Belly Dancing

The origins of belly dancing, though unclear, can be traced to the Middle East, the Mediterranean and Africa. In fact, in the Arabic language, the term belly dancing is Raqs Sharqi and in Turkish, it is Oryantal dansi. The Turkish term, Oryantal dansi, can be roughly translated to mean “exotic oriental dance” and the Arabic term, Raqs Sharqi, is claimed to be of Egyptian origins. Because these terms suggested an exotic dance that originated elsewhere, the art of belly dance was held in higher esteem than local dances.

Historical evidence shows Egyptian tomb paintings dating from as far back as the fourteenth century BC that depict partially clad dancers whose callisthenic positions appear to be very similar to those used in belly dancing. Belly Dancing also has been depicted in Persian miniature paintings from the 12th and 13th centuries. The popularized connotation between belly dancing and exotic harems is due largely to the Romanticism movement in the 18th and 19th century as artists depicted their interpretation of harem life of the Ottoman Empire. Although for Saudi women, the dance itself was considered to be sacred, and not intended to be seen by men at all.

Oriental dance is uniquely designed for the female body, with an emphasis on abdominal muscles, hip movements and chest movements. It is firm and earthy, traditionally with bare feet connected to the ground. It is a dance characterized by smooth, flowing, complex and sensual movements of the torso, alternated with shaking and shimmy type moves.

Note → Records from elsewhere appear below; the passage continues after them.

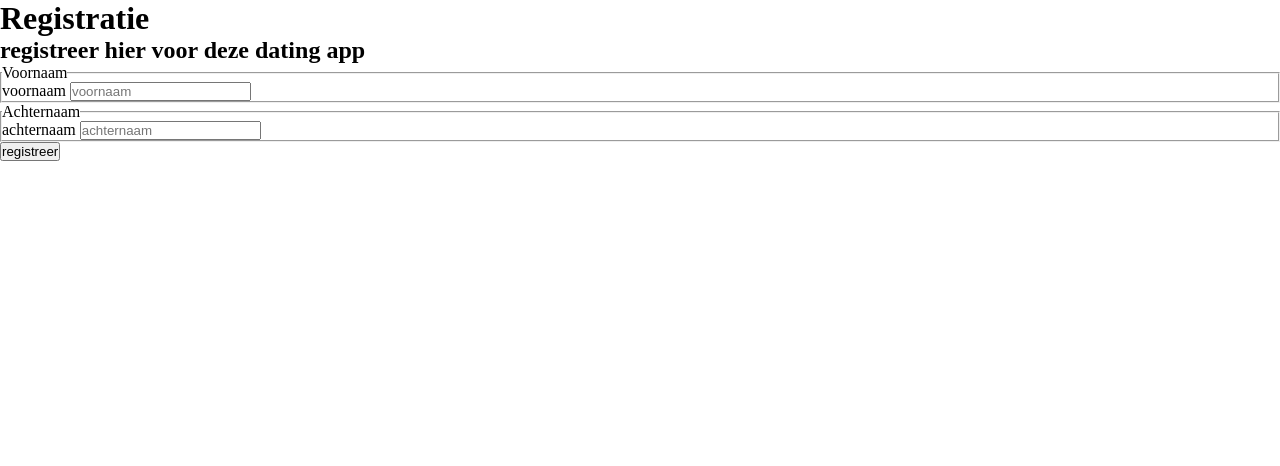
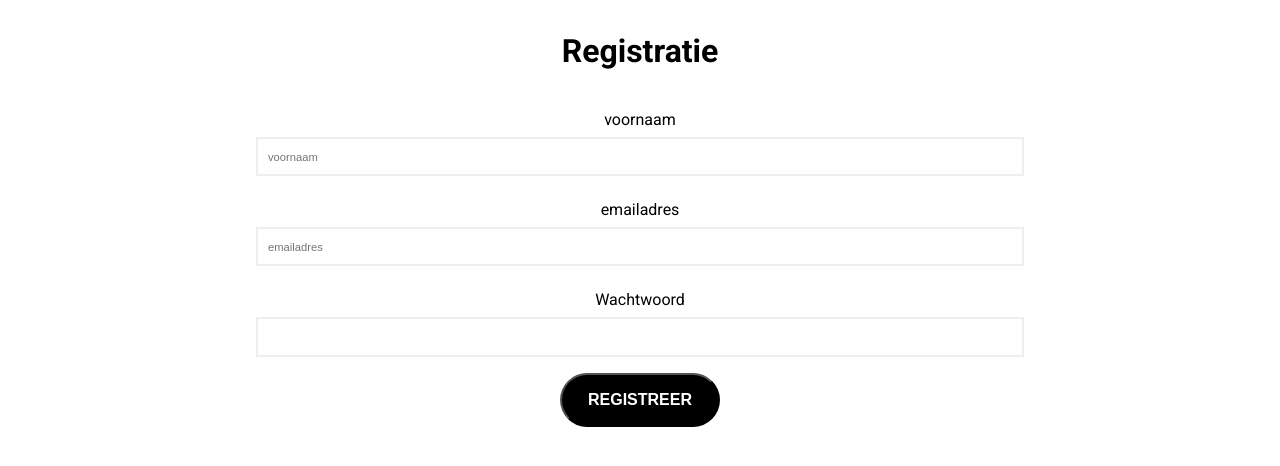
Before and after one commit to SBindels/tech, a website: page public/index.html in a window 1280 px wide. Drawn offline with nearby package versions, Linux system fonts and the light colour scheme.

```diff
--- a/package.json
+++ b/package.json
@@ -4,14 +4,17 @@
   "description": "express file server voor back-end",
   "main": "server.js",
   "scripts": {
-    "start": "nodemon server.js"
+    "start": "nodemon server.js",
+    "lint": "eslint --ignore-path .gitignore ."
   },
   "keywords": [],
   "author": "Sjoerd Bindels",
   "license": "ISC",
   "dependencies": {
+    "dotenv": "^8.2.0",
     "ejs": "^3.0.1",
     "express": "^4.17.1",
+    "mongodb": "^3.5.5",
     "nodemon": "^2.0.2"
   }
 }
--- a/public/index.html
+++ b/public/index.html
@@ -11,9 +11,7 @@
       <h1>Registratie</h1>
       <section class="registratie">
         <form action="">
-          <h2>registreer hier voor deze dating app</h2>
           <fieldset>
-            <legend>Voornaam</legend>
             <label for="voornaam">voornaam</label>
             <input
               type="text"
@@ -24,14 +22,18 @@
           </fieldset>
 
           <fieldset>
-            <legend>Achternaam</legend>
-            <label for="achternaam">achternaam</label>
+            <label for="emailadres">emailadres</label>
             <input
-              type="text"
-              name="achternaam"
-              placeholder="achternaam"
-              id="achternaam"
+              type="email"
+              name="emailadres"
+              placeholder="emailadres"
+              id="emailadres"
             />
+          </fieldset>
+
+          <fieldset>
+            <label for="pass">Wachtwoord</label>
+            <input type="password" id="pass" name="wachtwoord" required />
           </fieldset>
         </form>
 
--- a/public/style.css
+++ b/public/style.css
@@ -1,4 +1,58 @@
+@import url("https://fonts.googleapis.com/css2?family=Open+Sans&family=Roboto:wght@400;700&display=swap");
+
 * {
   margin: 0;
   padding: 0;
+  box-sizing: border-box;
 }
+
+body {
+  background-color: white;
+  font-family: "Roboto", sans-serif;
+}
+
+h1 {
+  font-size: 1.5 em;
+  text-align: center;
+  margin: 1em 1em;
+}
+
+form label {
+  display: block;
+  text-align: center;
+  margin: 0.5em;
+}
+
+fieldset {
+  border: none;
+  margin: 1em;
+}
+
+input {
+  border: 2px solid #eee;
+  background-color: #ffffff;
+  outline: none;
+  width: 60vw;
+  padding: 0 10px;
+  box-sizing: border-box;
+  height: 3.5em;
+  font-size: 0.7em;
+  font-weight: 400;
+  display: block;
+  margin: 0 auto;
+}
+
+button {
+  display: block;
+  padding: 1em 1.5em;
+  font-size: 1em;
+  font-weight: 600;
+  text-transform: uppercase;
+  color: #fff;
+  background-color: #000;
+  border-color: #000;
+  border-radius: 5em;
+  text-align: center;
+  margin: 0 auto;
+  width: 10em;
+}
--- /dev/null
+++ b/view/login.ejs
@@ -0,0 +1 @@
+login
--- a/view/registratie.ejs
+++ b/view/registratie.ejs
@@ -6,7 +6,7 @@
     <title></title>
     <meta name="description" content="">
     <meta name="viewport" content="width=device-width, initial-scale=1">
-    <link rel="stylesheet" href="">
+    <link rel="stylesheet" href="style.css" />
   </head>
     <%- include ("head.ejs") %>
   </head>
```
Also changed, not shown: server.js (+42 -5 lines), view/form.ejs (+15 -14 lines), 2 other files.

Various forms of belly dancing include Turkish, Egyptian Oriental and American Tribal.